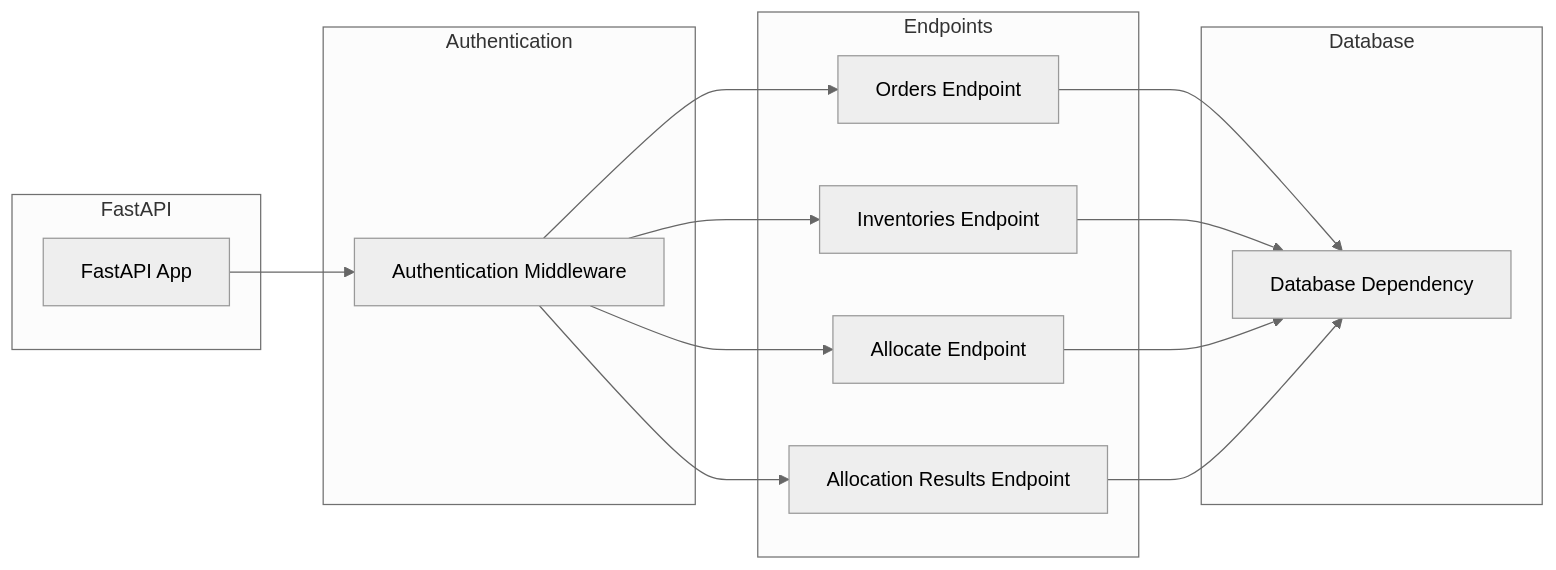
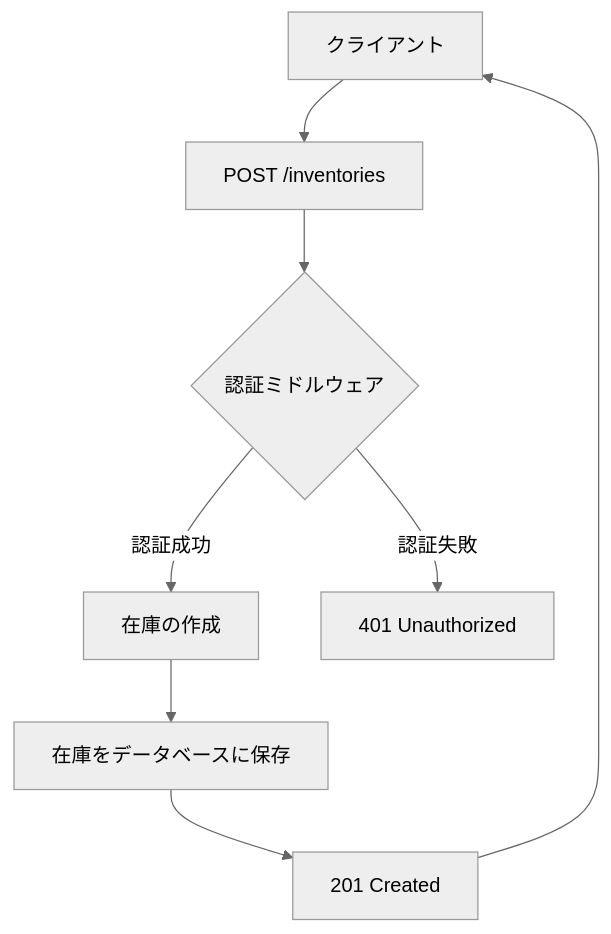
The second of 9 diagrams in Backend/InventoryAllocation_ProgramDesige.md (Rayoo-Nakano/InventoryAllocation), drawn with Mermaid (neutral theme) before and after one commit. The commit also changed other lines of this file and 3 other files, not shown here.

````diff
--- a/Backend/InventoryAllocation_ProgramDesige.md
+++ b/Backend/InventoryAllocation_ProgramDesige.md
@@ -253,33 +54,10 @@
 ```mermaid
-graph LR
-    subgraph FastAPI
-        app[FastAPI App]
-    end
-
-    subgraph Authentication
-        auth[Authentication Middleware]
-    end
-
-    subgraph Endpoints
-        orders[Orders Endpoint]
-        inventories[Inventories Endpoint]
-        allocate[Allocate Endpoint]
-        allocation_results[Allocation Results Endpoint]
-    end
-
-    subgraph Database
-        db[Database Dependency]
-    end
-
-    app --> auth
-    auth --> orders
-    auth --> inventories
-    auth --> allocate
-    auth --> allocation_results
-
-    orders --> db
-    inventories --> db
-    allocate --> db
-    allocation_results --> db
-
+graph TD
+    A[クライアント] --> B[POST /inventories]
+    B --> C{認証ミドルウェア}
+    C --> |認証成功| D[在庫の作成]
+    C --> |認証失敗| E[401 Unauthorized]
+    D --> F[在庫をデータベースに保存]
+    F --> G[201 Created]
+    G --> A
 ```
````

----------

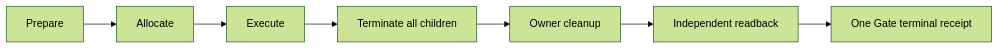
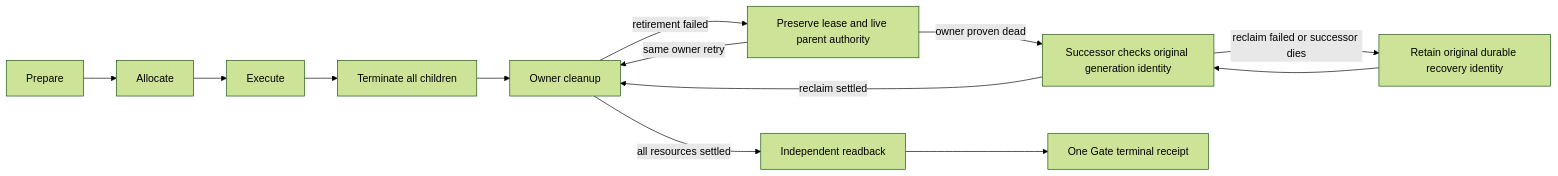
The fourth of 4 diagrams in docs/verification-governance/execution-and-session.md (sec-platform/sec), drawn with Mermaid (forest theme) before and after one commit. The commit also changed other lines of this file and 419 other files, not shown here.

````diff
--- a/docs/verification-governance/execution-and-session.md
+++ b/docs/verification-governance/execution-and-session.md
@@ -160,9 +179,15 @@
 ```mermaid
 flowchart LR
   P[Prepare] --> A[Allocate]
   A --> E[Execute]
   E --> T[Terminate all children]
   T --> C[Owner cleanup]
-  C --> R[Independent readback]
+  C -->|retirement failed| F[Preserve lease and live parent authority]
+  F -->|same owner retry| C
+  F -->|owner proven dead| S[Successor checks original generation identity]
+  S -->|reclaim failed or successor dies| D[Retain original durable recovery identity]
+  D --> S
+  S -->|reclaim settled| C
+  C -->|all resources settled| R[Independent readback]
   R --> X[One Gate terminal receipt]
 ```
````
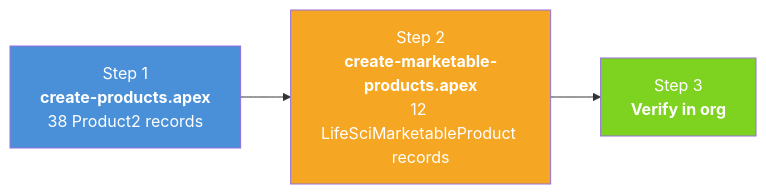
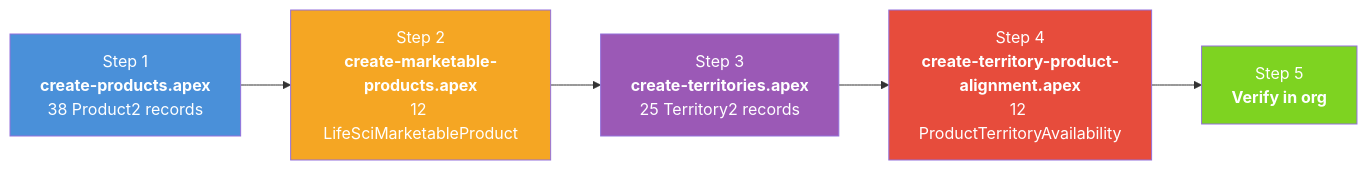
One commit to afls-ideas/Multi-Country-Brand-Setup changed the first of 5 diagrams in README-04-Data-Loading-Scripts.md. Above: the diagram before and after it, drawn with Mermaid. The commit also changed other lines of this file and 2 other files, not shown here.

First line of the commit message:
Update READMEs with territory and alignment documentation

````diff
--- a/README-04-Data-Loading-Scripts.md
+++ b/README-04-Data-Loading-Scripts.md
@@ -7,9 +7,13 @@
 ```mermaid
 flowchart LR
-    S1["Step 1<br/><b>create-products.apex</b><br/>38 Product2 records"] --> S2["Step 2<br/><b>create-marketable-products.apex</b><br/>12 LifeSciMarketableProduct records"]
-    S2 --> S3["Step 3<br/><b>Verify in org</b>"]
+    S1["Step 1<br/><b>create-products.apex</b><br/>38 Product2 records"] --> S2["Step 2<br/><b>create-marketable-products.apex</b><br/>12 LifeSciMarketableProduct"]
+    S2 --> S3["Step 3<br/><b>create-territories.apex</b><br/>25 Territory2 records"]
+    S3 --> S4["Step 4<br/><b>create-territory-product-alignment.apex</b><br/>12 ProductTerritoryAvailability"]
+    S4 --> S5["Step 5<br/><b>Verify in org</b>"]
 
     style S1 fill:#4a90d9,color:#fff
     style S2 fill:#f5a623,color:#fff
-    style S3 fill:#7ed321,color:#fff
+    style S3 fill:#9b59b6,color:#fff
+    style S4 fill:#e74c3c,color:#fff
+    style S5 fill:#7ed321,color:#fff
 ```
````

----------

- _GOAL OF THE EXERCISE_: Check each line of the material for "with". Copy the ones that have it.

- _RESPONSE BOX_:
The second of 9 diagrams in Backend/InventoryAllocation_ProgramDesige.md (Rayoo-Nakano/InventoryAllocation), drawn with Mermaid (neutral theme) before and after one commit. The commit also changed other lines of this file and 3 other files, not shown here.
The fourth of 4 diagrams in docs/verification-governance/execution-and-session.md (sec-platform/sec), drawn with Mermaid (forest theme) before and after one commit. The commit also changed other lines of this file and 419 other files, not shown here.
One commit to afls-ideas/Multi-Country-Brand-Setup changed the first of 5 diagrams in README-04-Data-Loading-Scripts.md. Above: the diagram before and after it, drawn with Mermaid. The commit also changed other lines of this file and 2 other files, not shown here.
Update READMEs with territory and alignment documentation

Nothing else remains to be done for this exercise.